Narilka sighed. The terrible grief she had once felt was numbed now, leaving her hollow and empty. Andrys had died just seven days ago, finally succumbing to the hereditary heart condition he had battled for so long - the same heart condition that had plagued the Neocount of Merentha. Though their time together had been short, it had been wonderful, no matter how dark the shadows that lay over the land. That was the one reason that, no matter what the atrocities committed, Narilka could never bring herself to hate the Hunter: he had spared her and given her Andrys, and for that, she would always be thankful.
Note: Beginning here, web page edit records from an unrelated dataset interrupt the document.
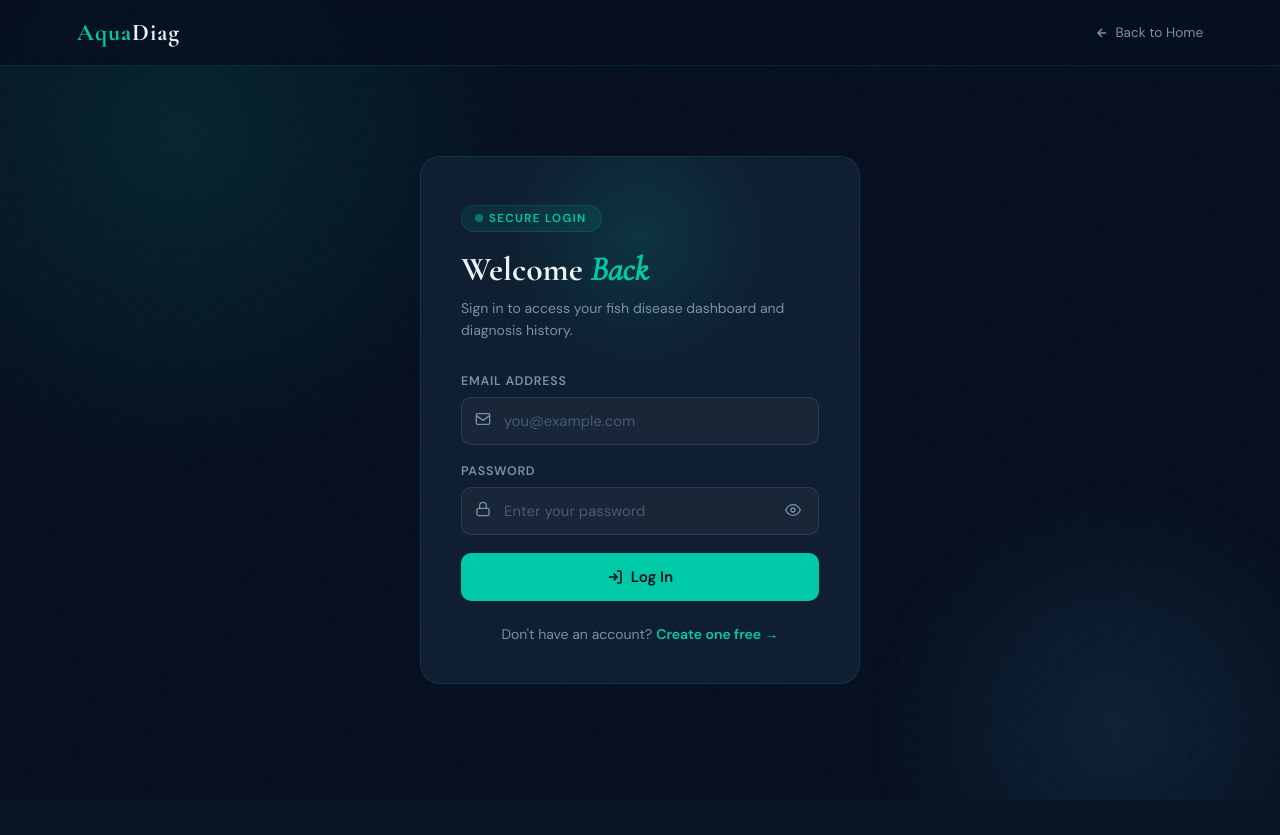
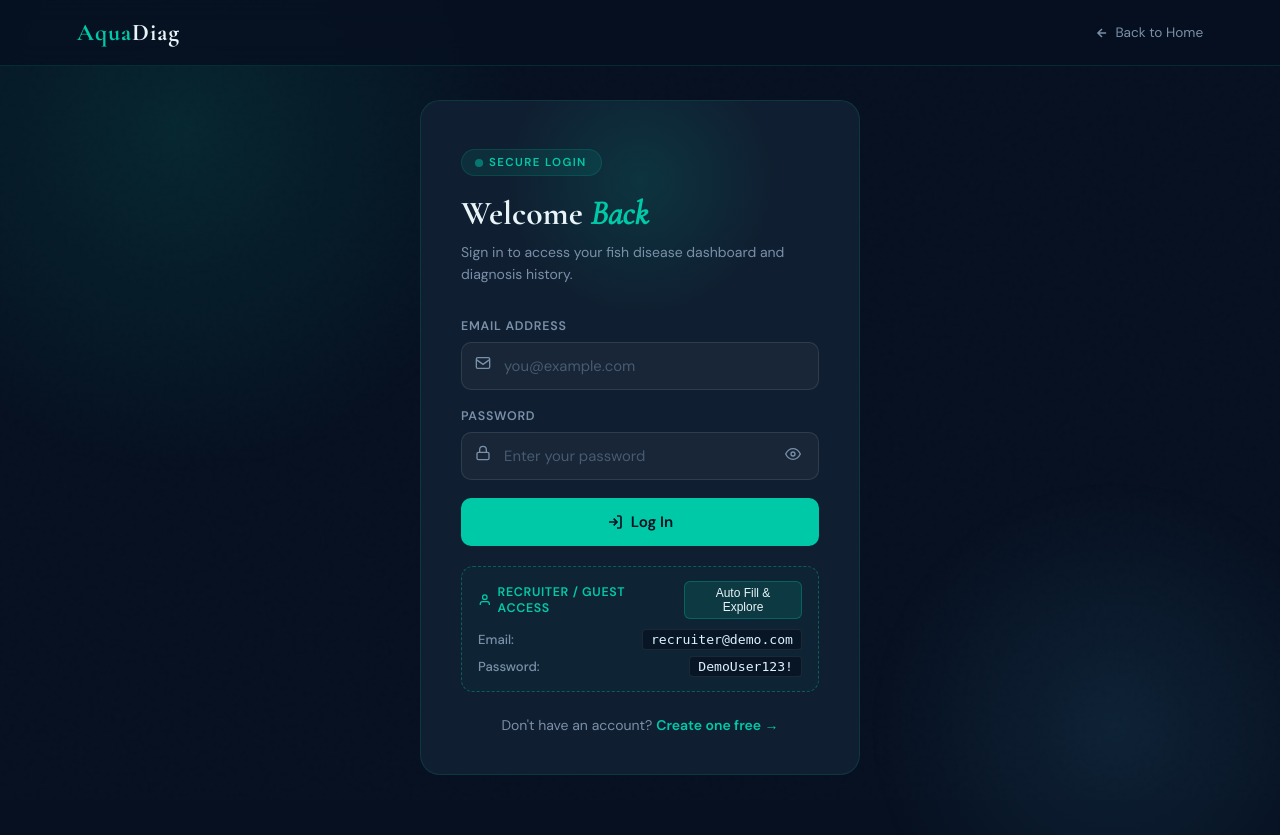
Before and after one commit to mahfujr403/Aquatic-Epidemiology---Fish-Disease-Classification, a Flask app: page /login in a window 1280 px wide. Before the commit the page ends 784 px from the top, so only its background shows below. Run offline with Flask 3, Linux system fonts and the light colour scheme; parts of the project's set-up code (start-up, migrations or seed data) failed here and were passed over.

Commit message:
feat(auth): add recruiter demo credentials with 1-click auto-fill on login page

```diff
--- a/aquadiag/auth_routes.py
+++ b/aquadiag/auth_routes.py
@@ -86,9 +86,29 @@ def register():
 
 @auth_bp.route('/login', methods=['GET', 'POST'])
 def login():
+    demo_email = 'recruiter@demo.com'
+    demo_password = 'DemoUser123!'
+
     if request.method == 'POST':
         email = request.form.get('email', '').strip().lower()
         password = request.form.get('password', '')
+
+        # Auto-create/ensure demo recruiter account exists
+        if email == demo_email and password == demo_password:
+            demo_user = User.query.filter_by(email=demo_email).first()
+            if not demo_user:
+                try:
+                    demo_user = User(
+                        email=demo_email,
+                        username='RecruiterGuest',
+                        role='user'
+                    )
+                    demo_user.set_password(demo_password)
+                    db.session.add(demo_user)
+                    db.session.commit()
+                except Exception:
+                    db.session.rollback()
+                    demo_user = User.query.filter_by(email=demo_email).first()
 
         user = User.query.filter_by(email=email).first()
         if not user or not user.check_password(password):
@@ -100,7 +120,7 @@ def login():
         flash('Logged in successfully.', 'success')
         return redirect(url_for('pred.predict_get'))
 
-    return render_template('login.html')
+    return render_template('login.html', demo_email=demo_email, demo_password=demo_password)
 
 
 @auth_bp.route('/logout')
--- a/static/css/login.css
+++ b/static/css/login.css
@@ -556,3 +556,85 @@ body::before {
         font-size: 1.7rem;
     }
 }
+
+/* ── Recruiter Demo Access Box ── */
+.demo-box {
+    margin-top: 20px;
+    background: rgba(0, 201, 167, 0.04);
+    border: 1px dashed rgba(0, 201, 167, 0.35);
+    border-radius: 12px;
+    padding: 14px 16px;
+    transition: all 0.25s ease;
+}
+
+.demo-box:hover {
+    background: rgba(0, 201, 167, 0.07);
+    border-color: rgba(0, 201, 167, 0.55);
+}
+
+.demo-box-header {
+    display: flex;
+    align-items: center;
+    justify-content: space-between;
+    margin-bottom: 10px;
+    gap: 8px;
+}
+
+.demo-badge {
+    display: inline-flex;
+    align-items: center;
+    gap: 6px;
+    font-size: 0.78rem;
+    font-weight: 600;
+    text-transform: uppercase;
+    letter-spacing: 0.05em;
+    color: var(--teal);
+}
+
+.btn-demo-fill {
+    background: rgba(0, 201, 167, 0.12);
+    border: 1px solid rgba(0, 201, 167, 0.3);
+    color: var(--white);
+    font-size: 0.75rem;
+    font-weight: 500;
+    padding: 4px 10px;
+    border-radius: 6px;
+    cursor: pointer;
+    transition: all 0.2s ease;
+}
+
+.btn-demo-fill:hover {
+    background: var(--teal);
+    color: var(--deep);
+    border-color: var(--teal);
+    box-shadow: 0 0 12px rgba(0, 201, 167, 0.35);
+}
+
+.demo-creds {
+    display: flex;
+    flex-direction: column;
+    gap: 6px;
+}
+
+.demo-cred-row {
+    display: flex;
+    align-items: center;
+    justify-content: space-between;
+    font-size: 0.82rem;
+    color: var(--muted);
+}
+
+.demo-label {
+    font-weight: 500;
+}
+
+.demo-value {
+    background: rgba(7, 16, 32, 0.7);
+    padding: 2px 8px;
+    border-radius: 4px;
+    border: 1px solid rgba(255, 255, 255, 0.08);
+    color: #e0f2fe;
+    font-family: monospace;
+    font-size: 0.82rem;
+    user-select: all;
+}
--- a/static/js/login.js
+++ b/static/js/login.js
@@ -38,11 +38,32 @@
   // Show flash modal if present
   document.addEventListener('DOMContentLoaded', () => {
     const modal = document.getElementById('flashModal');
-    if (!modal) return;
-    // open modal
-    modal.classList.add('open');
-    // close handlers
-    modal.querySelectorAll('[data-action="close"]').forEach(el => el.addEventListener('click', () => modal.remove()));
-    const closeBtn = modal.querySelector('.modal-close');
-    if (closeBtn) closeBtn.addEventListener('click', () => modal.remove());
+    if (modal) {
+      modal.classList.add('open');
+      modal.querySelectorAll('[data-action="close"]').forEach(el => el.addEventListener('click', () => modal.remove()));
+      const closeBtn = modal.querySelector('.modal-close');
+      if (closeBtn) closeBtn.addEventListener('click', () => modal.remove());
+    }
+
+    // Auto-fill recruiter demo credentials
+    const autoFillBtn = document.getElementById('btnAutoFill');
+    if (autoFillBtn) {
+      autoFillBtn.addEventListener('click', () => {
+        const emailEl = document.getElementById('email');
+        const passEl = document.getElementById('password');
+        const demoEmail = document.getElementById('demoEmailVal')?.innerText.trim() || 'recruiter@demo.com';
+        const demoPass  = document.getElementById('demoPassVal')?.innerText.trim() || 'DemoUser123!';
+
+        if (emailEl && passEl) {
+          emailEl.value = demoEmail;
+          passEl.value = demoPass;
+          // Trigger visual indication
+          emailEl.focus();
+          autoFillBtn.innerText = 'Filled! ✓';
+          setTimeout(() => {
+            autoFillBtn.innerText = 'Auto Fill & Explore';
+          }, 2000);
+        }
+      });
+    }
   });
--- a/templates/login.html
+++ b/templates/login.html
@@ -116,6 +116,29 @@
             Log In
           </button>
 
+          <!-- Recruiter / Guest Demo Access -->
+          <div class="demo-box" id="demoBox">
+            <div class="demo-box-header">
+              <span class="demo-badge">
+                <svg width="14" height="14" viewBox="0 0 24 24" fill="none" stroke="currentColor" stroke-width="2.2"><path d="M20 21v-2a4 4 0 0 0-4-4H8a4 4 0 0 0-4 4v2"></path><circle cx="12" cy="7" r="4"></circle></svg>
+                Recruiter / Guest Access
+              </span>
+              <button type="button" class="btn-demo-fill" id="btnAutoFill" title="Auto-fill demo credentials">
+                Auto Fill & Explore
+              </button>
+            </div>
+            <div class="demo-creds">
+              <div class="demo-cred-row">
+                <span class="demo-label">Email:</span>
+                <code class="demo-value" id="demoEmailVal">{{ demo_email or 'recruiter@demo.com' }}</code>
+              </div>
+              <div class="demo-cred-row">
+                <span class="demo-label">Password:</span>
+                <code class="demo-value" id="demoPassVal">{{ demo_password or 'DemoUser123!' }}</code>
+              </div>
+            </div>
+          </div>
+
         </form>
 
         <p class="auth-footer">
```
Now, though, her beloved husband was gone. The world held nothing for her anymore: she could only gaze at the ashes of all she had once believed in and wonder what had happened. It seemed so very long ago that the biggest threat had been the lowly faeborn demons that stalked the night: how naive they had all been, to think that they were suffering then! No one had seen the truth: they thought the Hunter was a mere bogeyman, a whispered lie in the night. No one knew how much he had been holding back, how easily he could strip away all that they held dear. They knew now - they knew, too, of the man who ruled at his side. Betrayer, they called him - the Faithless One. Only Narilka knew how it all began, knew that once upon a time that man, Damien Kilcannon Vryce, had possessed the greatest faith of them all.
She didn't blame him anymore, though. She knew now what drew him down into the darkness, what seduced him away from the light. She felt that call herself, as she set the knifeblade against the soft skin of her wrist. Love. Not the pure, clean love that the Terran fairytales told of: the love that rose from the darker longings, love twisted and contorted by the warping fae of Erna. A love that killed, a love that consumed. A love that turned the fae red with the reek of blood.
The knife fell soundlessly to the carpet, followed shortly thereafter by the lifeless form of Narilka Tarrant, the last mortal ever to bear that family name.
"They that love beyond the world cannot be separated by it. Death cannot kill what never dies." - William Penn.